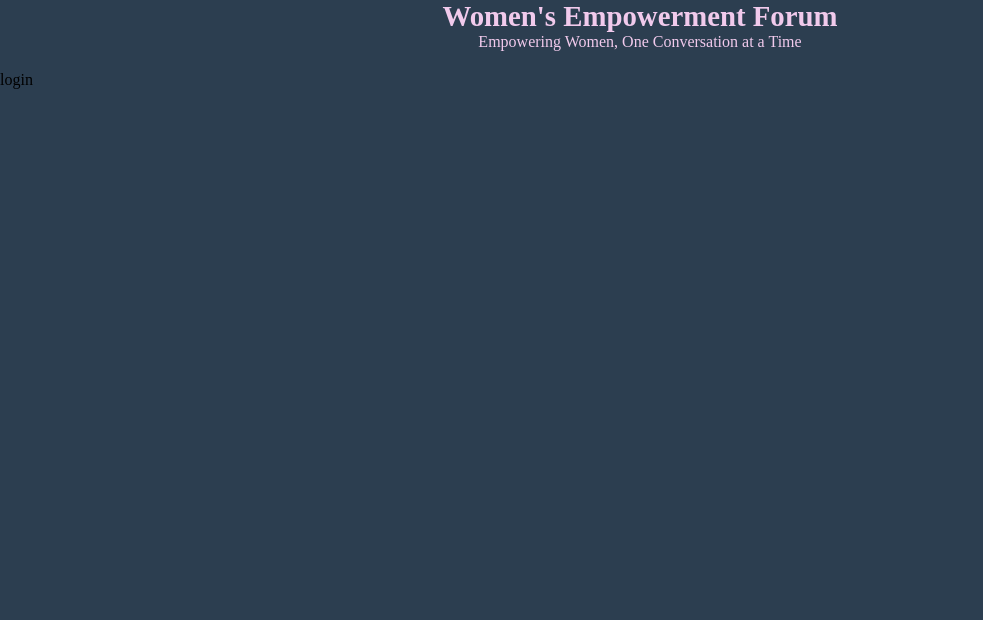
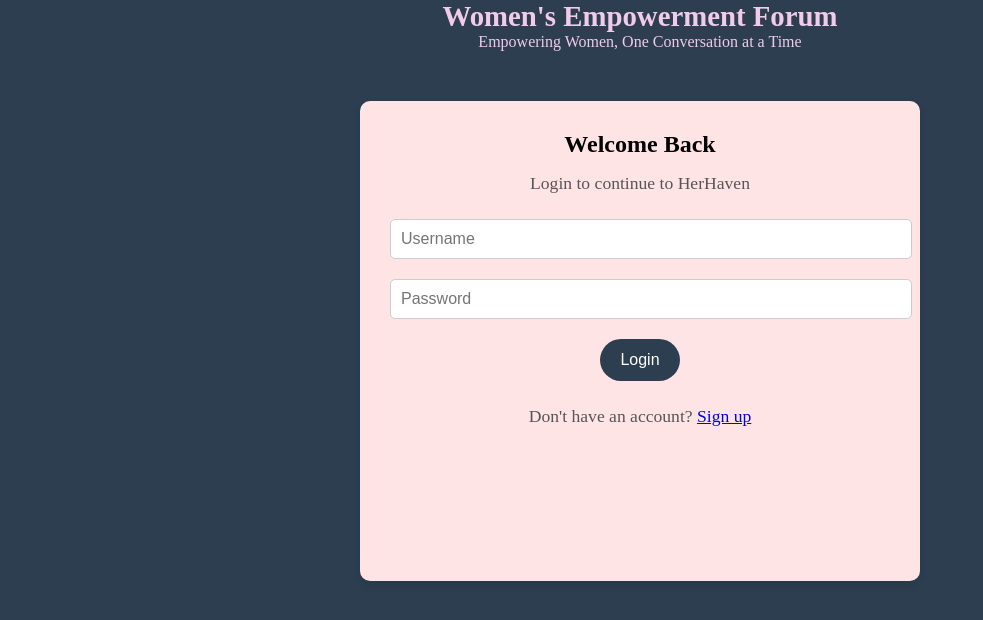
Before and after one commit to srinijamadireddy19/HerHaven, a React (Vite) app in the folder herhaven-client/: page /login in a window 1280 px wide. Shown: the top 620 px of the page, without its empty margins (0-983 px from the left). Built offline with nearby package versions, Linux system fonts and the light colour scheme.

Commit message:
server created and login is routing to forum page

```diff
--- a/herhaven-client/src/components/Login.jsx
+++ b/herhaven-client/src/components/Login.jsx
@@ -1,9 +1,68 @@
-import React from 'react'
+import React, { useState } from "react";
+import { useNavigate } from "react-router-dom";
 
-function login() {
+
+const Login = () => {
+  const navigate = useNavigate();
+  const [credentials, setCredentials] = useState({ username: "", password: "" });
+  const [error, setError] = useState("");
+
+  const handleChange = (e) => {
+    setCredentials({ ...credentials, [e.target.name]: e.target.value });
+  };
+
+  const handleSubmit = async (e) => {
+    e.preventDefault();
+
+    try {
+      const response = await fetch("http://localhost:5000/users");
+      const users = await response.json();
+
+      const user = users.find(
+        (user) => user.username === credentials.username && user.password === credentials.password
+      );
+
+      if (user) {
+        console.log("Login successful!");
+        navigate("/forum"); // Redirect to dashboard or home page
+      } else {
+        setError("Invalid username or password.");
+      }
+    } catch (error) {
+      console.error("Error:", error);
+    }
+  };
+
   return (
-    <div>login</div>
-  )
-}
+      <div className="signup-container">
+        <h2>Welcome Back</h2>
+        <p>Login to continue to HerHaven</p>
+        {error && <p className="error">{error}</p>}
+        <form onSubmit={handleSubmit}>
+          <input
+            type="text"
+            name="username"
+            placeholder="Username"
+            value={credentials.username}
+            onChange={handleChange}
+            required
+          />
+          <input
+            type="password"
+            name="password"
+            placeholder="Password"
+            value={credentials.password}
+            onChange={handleChange}
+            required
+          />
+          <button type="submit">Login</button>
+        </form>
+        <p className="signup-link">
+          Don't have an account? <a href="/signup">Sign up</a>
+        </p>
+      </div>
 
-export default login
+  );
+};
+
+export default Login;
--- a/herhaven-client/src/components/NavigationBar.jsx
+++ b/herhaven-client/src/components/NavigationBar.jsx
@@ -7,7 +7,7 @@ function NavigationBar() {
         <ul className='nav-options'>
             <li> <NavLink to="/">Home</NavLink> </li>
             <li><NavLink to="/Forum">Forum</NavLink></li>
-            <li>Login</li>
+            <li><NavLink to="/login">Login</NavLink></li>
             <li><NavLink to="/signup">SignUp</NavLink></li>
         </ul>
     </div>
--- a/herhaven-client/src/components/SignUp/SignUp.jsx
+++ b/herhaven-client/src/components/SignUp/SignUp.jsx
@@ -45,10 +45,29 @@ const SignUp = () => {
     const nextStep = () => setStep(step + 1);
     const prevStep = () => setStep(step - 1);
 
-    const handleSubmit = (e) => {
+    const handleSubmit = async (e) => {
       e.preventDefault();
-      navigate("/login");
-      };
+
+      // Save data to JSON Server
+      try {
+          const response = await fetch("http://localhost:5000/users", {
+              method: "POST",
+              headers: {
+                  "Content-Type": "application/json"
+              },
+              body: JSON.stringify(formData)
+          });
+
+          if (response.ok) {
+              console.log("User registered successfully!");
+              navigate("/login");  // Redirect to login page
+          } else {
+              console.error("Failed to register user.");
+          }
+      } catch (error) {
+          console.error("Error:", error);
+      }
+  };
 
     const renderStep = () => {
         switch (step) {
```
Also changed, not shown: herhaven-client/src/pages/Login.jsx (deleted), 1 other file (tests, documents, lock files or other folders).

● ● ● ●

• [WHAT TO DO]:
All of the material should be reproduced exactly, apart from the pictures.

• [ANSWER FOR THIS EXERCISE]:
Before and after one commit to srinijamadireddy19/HerHaven, a React (Vite) app in the folder herhaven-client/: page /login in a window 1280 px wide. Shown: the top 620 px of the page, without its empty margins (0-983 px from the left). Built offline with nearby package versions, Linux system fonts and the light colour scheme.

Commit message:
server created and login is routing to forum page

```diff
--- a/herhaven-client/src/components/Login.jsx
+++ b/herhaven-client/src/components/Login.jsx
@@ -1,9 +1,68 @@
-import React from 'react'
+import React, { useState } from "react";
+import { useNavigate } from "react-router-dom";
 
-function login() {
+
+const Login = () => {
+  const navigate = useNavigate();
+  const [credentials, setCredentials] = useState({ username: "", password: "" });
+  const [error, setError] = useState("");
+
+  const handleChange = (e) => {
+    setCredentials({ ...credentials, [e.target.name]: e.target.value });
+  };
+
+  const handleSubmit = async (e) => {
+    e.preventDefault();
+
+    try {
+      const response = await fetch("http://localhost:5000/users");
+      const users = await response.json();
+
+      const user = users.find(
+        (user) => user.username === credentials.username && user.password === credentials.password
+      );
+
+      if (user) {
+        console.log("Login successful!");
+        navigate("/forum"); // Redirect to dashboard or home page
+      } else {
+        setError("Invalid username or password.");
+      }
+    } catch (error) {
+      console.error("Error:", error);
+    }
+  };
+
   return (
-    <div>login</div>
-  )
-}
+      <div className="signup-container">
+        <h2>Welcome Back</h2>
+        <p>Login to continue to HerHaven</p>
+        {error && <p className="error">{error}</p>}
+        <form onSubmit={handleSubmit}>
+          <input
+            type="text"
+            name="username"
+            placeholder="Username"
+            value={credentials.username}
+            onChange={handleChange}
+            required
+          />
+          <input
+            type="password"
+            name="password"
+            placeholder="Password"
+            value={credentials.password}
+            onChange={handleChange}
+            required
+          />
+          <button type="submit">Login</button>
+        </form>
+        <p className="signup-link">
+          Don't have an account? <a href="/signup">Sign up</a>
+        </p>
+      </div>
 
-export default login
+  );
+};
+
+export default Login;
--- a/herhaven-client/src/components/NavigationBar.jsx
+++ b/herhaven-client/src/components/NavigationBar.jsx
@@ -7,7 +7,7 @@ function NavigationBar() {
         <ul className='nav-options'>
             <li> <NavLink to="/">Home</NavLink> </li>
             <li><NavLink to="/Forum">Forum</NavLink></li>
-            <li>Login</li>
+            <li><NavLink to="/login">Login</NavLink></li>
             <li><NavLink to="/signup">SignUp</NavLink></li>
         </ul>
     </div>
--- a/herhaven-client/src/components/SignUp/SignUp.jsx
+++ b/herhaven-client/src/components/SignUp/SignUp.jsx
@@ -45,10 +45,29 @@ const SignUp = () => {
     const nextStep = () => setStep(step + 1);
     const prevStep = () => setStep(step - 1);
 
-    const handleSubmit = (e) => {
+    const handleSubmit = async (e) => {
       e.preventDefault();
-      navigate("/login");
-      };
+
+      // Save data to JSON Server
+      try {
+          const response = await fetch("http://localhost:5000/users", {
+              method: "POST",
+              headers: {
+                  "Content-Type": "application/json"
+              },
+              body: JSON.stringify(formData)
+          });
+
+          if (response.ok) {
+              console.log("User registered successfully!");
+              navigate("/login");  // Redirect to login page
+          } else {
+              console.error("Failed to register user.");
+          }
+      } catch (error) {
+          console.error("Error:", error);
+      }
+  };
 
     const renderStep = () => {
         switch (step) {
```
Also changed, not shown: herhaven-client/src/pages/Login.jsx (deleted), 1 other file (tests, documents, lock files or other folders).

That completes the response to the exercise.